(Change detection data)
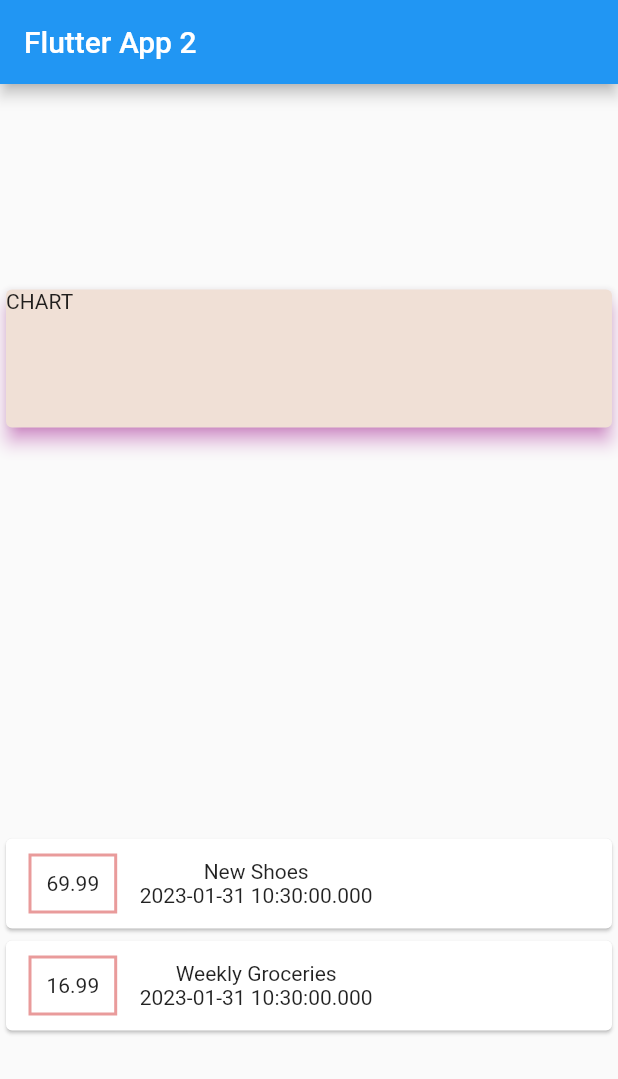
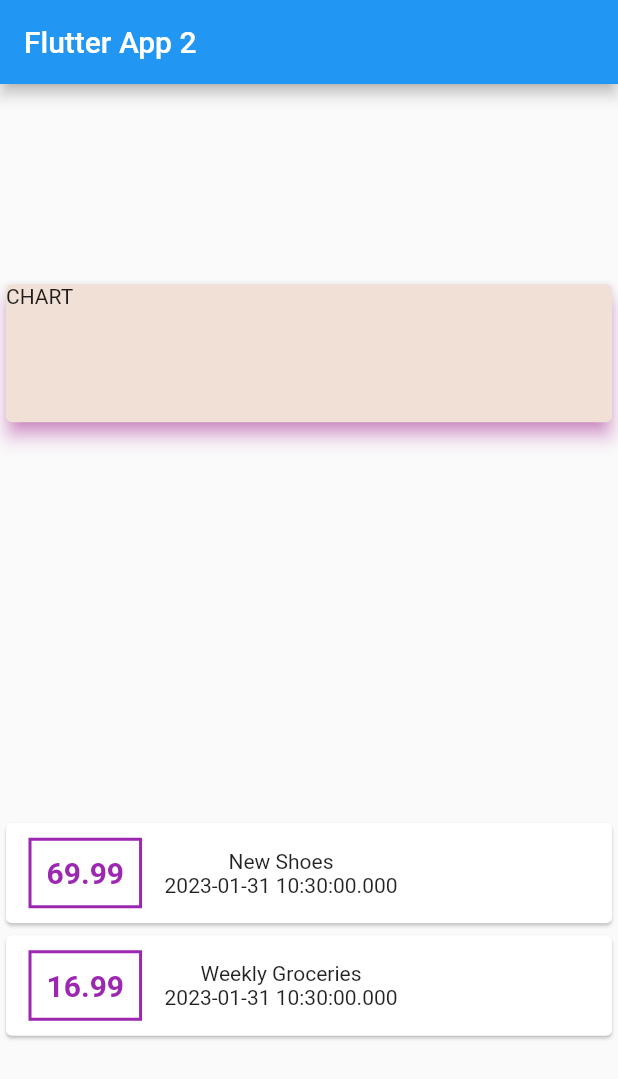
Before and after one commit to Arafat6462/Flutter, a Flutter app: the screen it shows after launch, on a phone screen of 412 x 824 dp. Shown: the top 1079 px of the screen. Run offline on Flutter 3.47's test engine with Material 2 defaults, Android fonts, the phone set to English and light mode, and no system bars.

Commit message:
styling text

```diff
--- a/expense_planner/lib/main.dart
+++ b/expense_planner/lib/main.dart
@@ -67,11 +67,15 @@ class MyHomePage extends StatelessWidget {
                       ),
                       decoration: BoxDecoration(
                           border: Border.all(
-                              color: Color.fromARGB(255, 233, 155, 155),
+                              color: Colors.purple,
                               width: 2)),
                       padding: EdgeInsets.all(10),
                       child: Text(
                         tx.amount.toString(),
+                        style: TextStyle(
+                            fontWeight: FontWeight.bold,
+                            fontSize: 20,
+                            color: Colors.purple),
                       ),
                     ),
                     Column(
```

§ Exercise prompt
Skip the pictures, then return the rest of the data exactly.

§ Solution to the exercise
Before and after one commit to Arafat6462/Flutter, a Flutter app: the screen it shows after launch, on a phone screen of 412 x 824 dp. Shown: the top 1079 px of the screen. Run offline on Flutter 3.47's test engine with Material 2 defaults, Android fonts, the phone set to English and light mode, and no system bars.

Commit message:
styling text

```diff
--- a/expense_planner/lib/main.dart
+++ b/expense_planner/lib/main.dart
@@ -67,11 +67,15 @@ class MyHomePage extends StatelessWidget {
                       ),
                       decoration: BoxDecoration(
                           border: Border.all(
-                              color: Color.fromARGB(255, 233, 155, 155),
+                              color: Colors.purple,
                               width: 2)),
                       padding: EdgeInsets.all(10),
                       child: Text(
                         tx.amount.toString(),
+                        style: TextStyle(
+                            fontWeight: FontWeight.bold,
+                            fontSize: 20,
+                            color: Colors.purple),
                       ),
                     ),
                     Column(
```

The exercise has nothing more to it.